The November jobs report was clearly a disappointment, and it's further evidence of the lagged nature of the employment situation.

After the end of the last recession back in 1990-1991, the unemployment rate didn't peak for 15 months. A similar pattern seems to have emerged in the aftermath of last year's recession.

Moreover, with the average monthly loss in jobs at 18,000 thus far this year, the three-month average of a 13,000 loss suggests that the November decline was hardly a watershed event, especially since the decline occurred in the midst of a so-called soft patch for the economy.

The employment report, showing that the economy shed 40,000 jobs, looks odd when considering the recent data on initial jobless claims. Jobless claims have been falling steadily over the past two months and are now at a 21-month low. At 377,000, the four-week moving average is now well below the 400,000 threshold that generally marks the dividing line between gains and losses in the monthly jobs data.

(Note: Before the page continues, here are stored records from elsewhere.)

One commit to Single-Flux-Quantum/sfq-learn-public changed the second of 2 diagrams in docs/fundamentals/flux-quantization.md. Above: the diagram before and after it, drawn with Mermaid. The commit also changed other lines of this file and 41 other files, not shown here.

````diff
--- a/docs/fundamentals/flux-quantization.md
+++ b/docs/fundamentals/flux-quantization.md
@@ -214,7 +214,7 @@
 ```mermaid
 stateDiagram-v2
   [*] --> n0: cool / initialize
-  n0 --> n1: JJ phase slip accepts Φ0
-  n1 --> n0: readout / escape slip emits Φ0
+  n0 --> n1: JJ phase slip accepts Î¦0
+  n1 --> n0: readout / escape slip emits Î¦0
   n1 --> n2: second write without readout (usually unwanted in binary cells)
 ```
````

One possible explanation for the divergence could be the survey dates for the respective data. The survey date for the jobs data ended on Nov. 16, whereas the survey date for the latest jobless claims data was for the week ended Nov. 29. If this is, in fact, the main cause of the divergence, then future employment numbers should improve.

Factory Jobs Plunge Again

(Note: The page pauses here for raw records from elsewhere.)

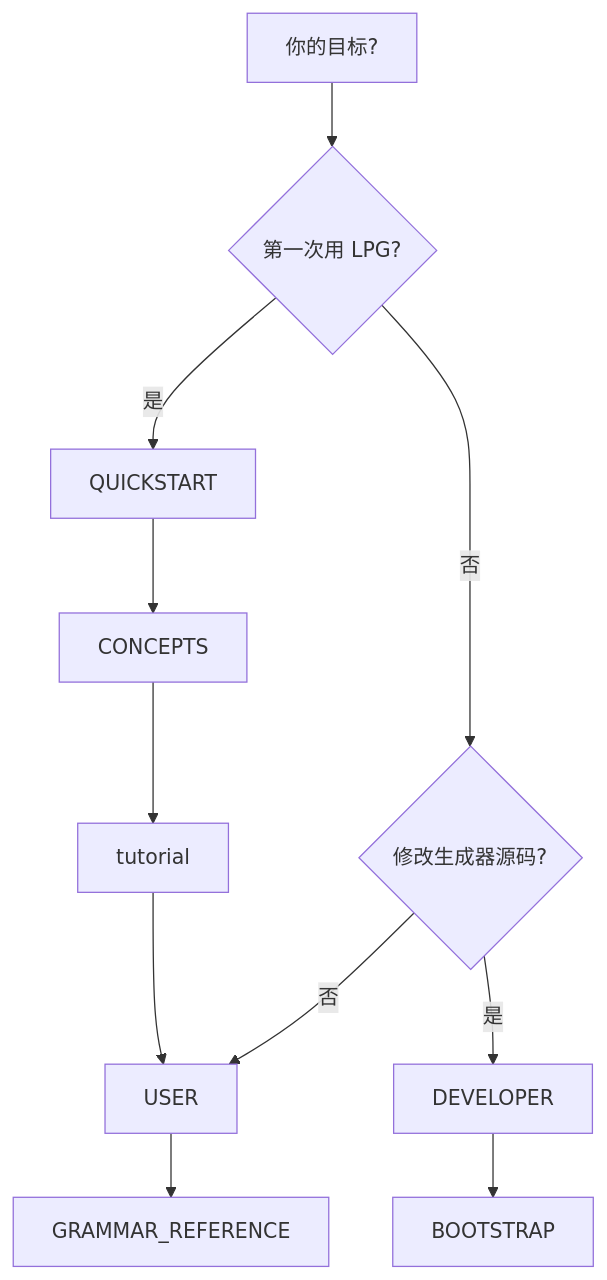
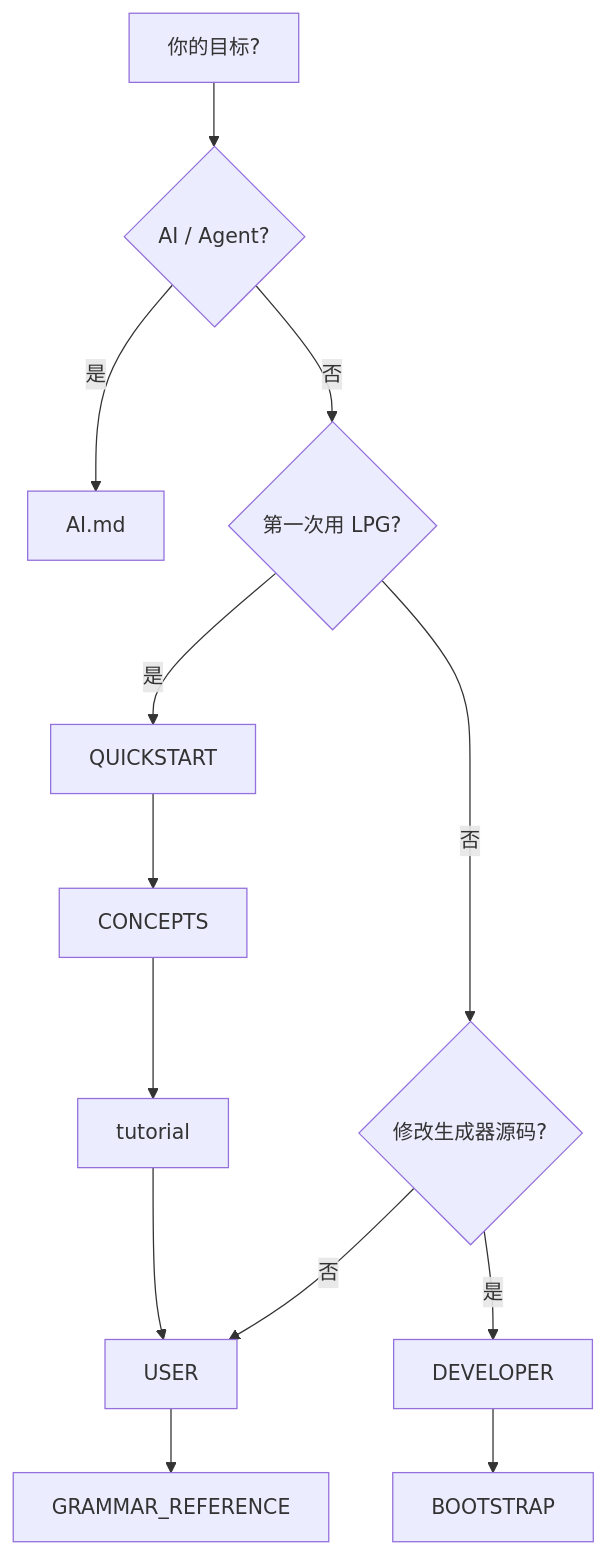
The diagram in docs/README.md (A-LPG/LPG2), drawn with Mermaid before and after one commit. The commit also changed other lines of this file and 7 other files, not shown here.

First line of the commit message:
Add AI/Agent playbook and Cursor skill for LPG2 workflows.

````diff
--- a/docs/README.md
+++ b/docs/README.md
@@ -5,13 +5,15 @@
 ```mermaid
 flowchart TD
-  A[你的目标?] --> B{第一次用 LPG?}
+  A[你的目标?] --> AI{AI / Agent?}
+  AI -->|是| AIdoc[AI.md]
+  AI -->|否| B{第一次用 LPG?}
   B -->|是| Q[QUICKSTART]
   Q --> C[CONCEPTS]
   C --> T[tutorial]
   T --> U[USER]
   U --> G[GRAMMAR_REFERENCE]
   B -->|否| M{修改生成器源码?}
   M -->|否| U
   M -->|是| D[DEVELOPER]
   D --> E[BOOTSTRAP]
 ```
````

The weakness in the payroll report can be traced to a number of industries, but two were the most influential. Specifically, the retail sector was weak, with 39,000 jobs lost. Some of that was probably a result of reduced seasonal hiring and perhaps the late Thanksgiving holiday. If there are indeed fewer workers hired for the holidays, then fewer people will be let go in January, and that should help boost the January tally, all things being equal.

The manufacturing sector, which lost 45,000 jobs, was also weak again. The beleaguered sector has lost roughly 1.7 million jobs over the past two years. Much of the loss in the factory sector came from a decline of 11,000 workers in electronics equipment and a drop of 11,000 jobs in aircraft manufacturing. The decrease in these categories fits with anecdotal news about both industries.

Temporary jobs fell by 23,000, but this leading indicator of employment has posted gains of 169,000 so far this year. The construction sector lost 4,000 jobs, but could be poised for gains next year if the recently passed terrorism insurance bill helps to stimulate nonresidential construction activity, which has fallen 20% year-over-year.

Areas where jobs gained included mortgage banking, which added 5,000 jobs, and health services, which continued its strong trend, adding 27,000 jobs.

The rise in the jobless rate to 6% was unrelated to technical factors and appears to be consistent with the weakness in labor demand. The household survey is notoriously volatile and the behavior of the unemployment rate during the past few months is a clear illustration of this.

Job growth has been too slow to keep the jobless rate from rising; job gains must equal labor force growth of about 150,000 jobs a month to keep the jobless rate steady.

Won't Set New Course for Markets

Although the jobs data was worse than expected, the numbers need not turn this week's consolidation of the two-month gain in stocks and the selloff in Treasuries into a reversal. In other words, equities still look likely to rise and Treasuries seem likely to fall in the coming weeks and months.

Investors recognize that the jobs data tends to lag other data. For example, following the end of the last recession in March 1991, the jobless rate didn't peak until 15 months later and the economy grew at an annual rate of about 4% in the first half of 1992. Despite the continued rise in the jobless rate, the Dow Jones Industrial Average gained about 12.5%.

Aside from recognizing the lagging nature of the employment data, investors are also likely to speculate that the recent drop in jobless claims hints at a pickup in labor demand. In addition, the shake-up in the White House economic team points to a more aggressive approach on the economy at the start of 2003.

The rise in the jobless rate could well have hastened the departures of Treasury Secretary Paul O'Neill and White House economic adviser Larry Lindsey, but the enormous opportunity presented to the Bush administration following the Republican victories is likely the biggest factor.